* _Task to complete_
Write out every record below exactly as given. Leave the pictures out.

Start of Excerpted records

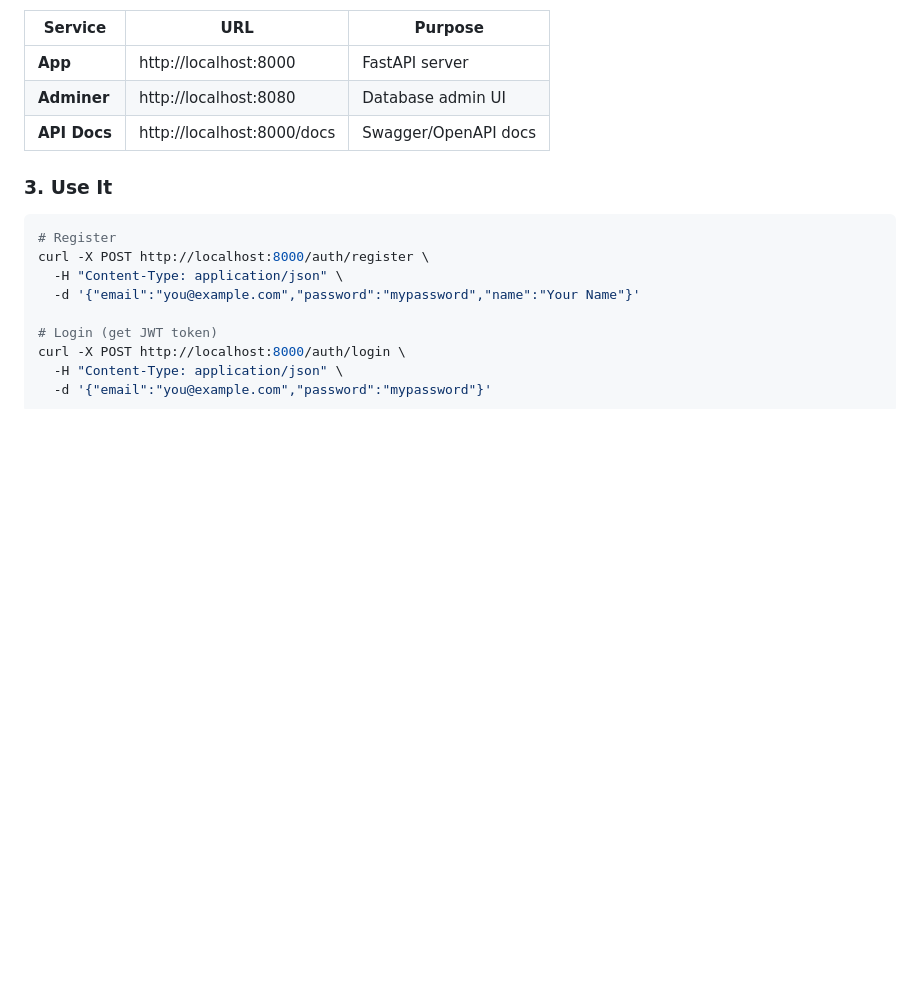
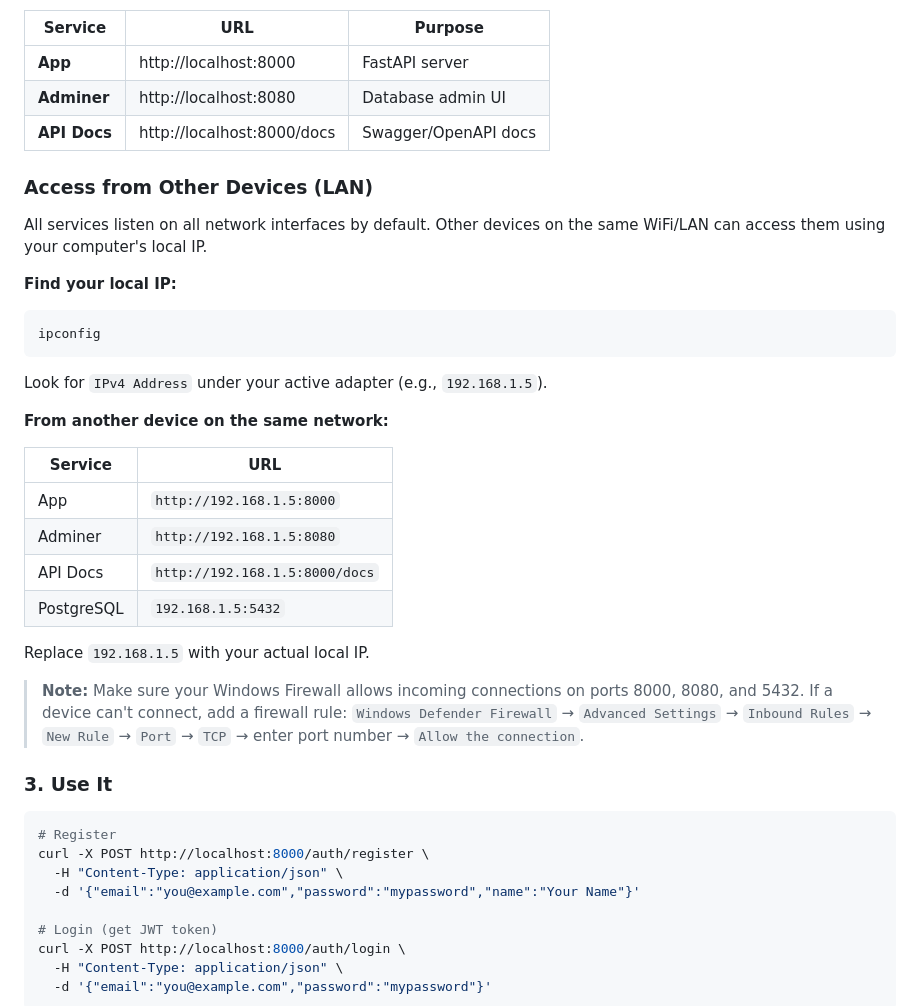
Before and after one commit to harshh0307/Nexsus-CLM, a Markdown page: README.md, the part around the change. Rendered like a GitHub page; blank space fills up the shorter version.

````diff
--- a/README.md
+++ b/README.md
@@ -77,6 +77,31 @@ This starts 3 services:
 | **App** | http://localhost:8000 | FastAPI server |
 | **Adminer** | http://localhost:8080 | Database admin UI |
 | **API Docs** | http://localhost:8000/docs | Swagger/OpenAPI docs |
+
+### Access from Other Devices (LAN)
+
+All services listen on all network interfaces by default. Other devices on the same WiFi/LAN can access them using your computer's local IP.
+
+**Find your local IP:**
+
+```bash
+ipconfig
+```
+
+Look for `IPv4 Address` under your active adapter (e.g., `192.168.1.5`).
+
+**From another device on the same network:**
+
+| Service | URL |
+|---|---|
+| App | `http://192.168.1.5:8000` |
+| Adminer | `http://192.168.1.5:8080` |
+| API Docs | `http://192.168.1.5:8000/docs` |
+| PostgreSQL | `192.168.1.5:5432` |
+
+Replace `192.168.1.5` with your actual local IP.
+
+> **Note:** Make sure your Windows Firewall allows incoming connections on ports 8000, 8080, and 5432. If a device can't connect, add a firewall rule: `Windows Defender Firewall` → `Advanced Settings` → `Inbound Rules` → `New Rule` → `Port` → `TCP` → enter port number → `Allow the connection`.
 
 ### 3. Use It
 
````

End of Excerpted records

* _Reply_
Before and after one commit to harshh0307/Nexsus-CLM, a Markdown page: README.md, the part around the change. Rendered like a GitHub page; blank space fills up the shorter version.

````diff
--- a/README.md
+++ b/README.md
@@ -77,6 +77,31 @@ This starts 3 services:
 | **App** | http://localhost:8000 | FastAPI server |
 | **Adminer** | http://localhost:8080 | Database admin UI |
 | **API Docs** | http://localhost:8000/docs | Swagger/OpenAPI docs |
+
+### Access from Other Devices (LAN)
+
+All services listen on all network interfaces by default. Other devices on the same WiFi/LAN can access them using your computer's local IP.
+
+**Find your local IP:**
+
+```bash
+ipconfig
+```
+
+Look for `IPv4 Address` under your active adapter (e.g., `192.168.1.5`).
+
+**From another device on the same network:**
+
+| Service | URL |
+|---|---|
+| App | `http://192.168.1.5:8000` |
+| Adminer | `http://192.168.1.5:8080` |
+| API Docs | `http://192.168.1.5:8000/docs` |
+| PostgreSQL | `192.168.1.5:5432` |
+
+Replace `192.168.1.5` with your actual local IP.
+
+> **Note:** Make sure your Windows Firewall allows incoming connections on ports 8000, 8080, and 5432. If a device can't connect, add a firewall rule: `Windows Defender Firewall` → `Advanced Settings` → `Inbound Rules` → `New Rule` → `Port` → `TCP` → enter port number → `Allow the connection`.
 
 ### 3. Use It
 
````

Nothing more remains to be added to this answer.